This is an excerpt from Sport Finance-3rd Edition.
As highlighted in chapter 3, a business needs to plan for various expenses. Expenses can include office supplies, raw inventory, facility costs (from mortgages to electrical bills), corporate perks such as season tickets, and an endless number of other expenses. Given the complexity within some organizations, categorizing every dollar spent by a business is difficult because some expenses are grouped into a generic category called general expenses instead of being recorded separately. General expenses for a sport-related business can be highly diverse, as seen in the next Concepts Into Practice example using Speedway Motorsports.
One question often raised relates to ticket prices and player salaries. For example, what effect did the Los Angeles Angels’ 2011 signing of free agent Albert Pujols have on ticket prices? Player salaries are a fixed expense—at the start of the season, the team knows what its total salary obligation will be except for possible bonuses and reductions in salaries if players are injured, cut, or traded. Furthermore, the team can then predict other expenses based on their level of salary expense. Similarly, the team can determine the potential revenue from broadcast rights, luxury seating, and sponsorship income. Considering these potential income areas, the team can examine how much it might need to charge ticket holders to ensure that it can cover its costs. Thus, expenses have a direct effect on prices of various items, from tickets to concessions.
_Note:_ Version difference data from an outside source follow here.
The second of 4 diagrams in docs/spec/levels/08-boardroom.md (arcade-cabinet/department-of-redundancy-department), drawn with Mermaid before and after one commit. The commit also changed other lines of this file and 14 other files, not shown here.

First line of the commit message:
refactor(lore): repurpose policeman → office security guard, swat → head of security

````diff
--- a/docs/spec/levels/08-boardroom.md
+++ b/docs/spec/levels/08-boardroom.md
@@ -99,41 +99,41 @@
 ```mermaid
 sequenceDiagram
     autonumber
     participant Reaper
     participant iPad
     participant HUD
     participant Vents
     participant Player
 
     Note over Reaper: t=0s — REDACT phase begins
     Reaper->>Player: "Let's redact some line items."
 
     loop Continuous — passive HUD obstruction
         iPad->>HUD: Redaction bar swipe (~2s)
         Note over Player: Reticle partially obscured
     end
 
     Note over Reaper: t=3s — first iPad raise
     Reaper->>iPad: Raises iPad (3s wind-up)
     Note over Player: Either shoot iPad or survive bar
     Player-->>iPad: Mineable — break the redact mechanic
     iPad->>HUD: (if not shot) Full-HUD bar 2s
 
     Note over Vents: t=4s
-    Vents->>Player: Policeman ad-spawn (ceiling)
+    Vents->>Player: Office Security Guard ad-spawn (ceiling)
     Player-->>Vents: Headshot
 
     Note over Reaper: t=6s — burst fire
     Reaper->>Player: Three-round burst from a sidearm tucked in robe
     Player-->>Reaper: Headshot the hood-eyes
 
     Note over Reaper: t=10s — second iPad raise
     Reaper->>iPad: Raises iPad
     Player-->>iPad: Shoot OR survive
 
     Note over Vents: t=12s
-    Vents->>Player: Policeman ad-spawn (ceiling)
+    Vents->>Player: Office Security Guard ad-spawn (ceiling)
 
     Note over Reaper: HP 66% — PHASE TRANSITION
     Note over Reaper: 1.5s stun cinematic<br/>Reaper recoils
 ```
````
We all know basic costs such as the price of going to McDonald’s and spending $5 for a meal. When you do this, the cost to you is $5. If you earn $10 per hour, you can calculate your cost as 50% of your hourly wage. On the basis of an eight-hour day, you could calculate your $5 meal as 6.25% of your daily wage. Cost analysis is similar for a sport business.
Read more from Sport Finance, Third Edition by Gil Fried, Timothy DeSchriver, and Michael Mondello.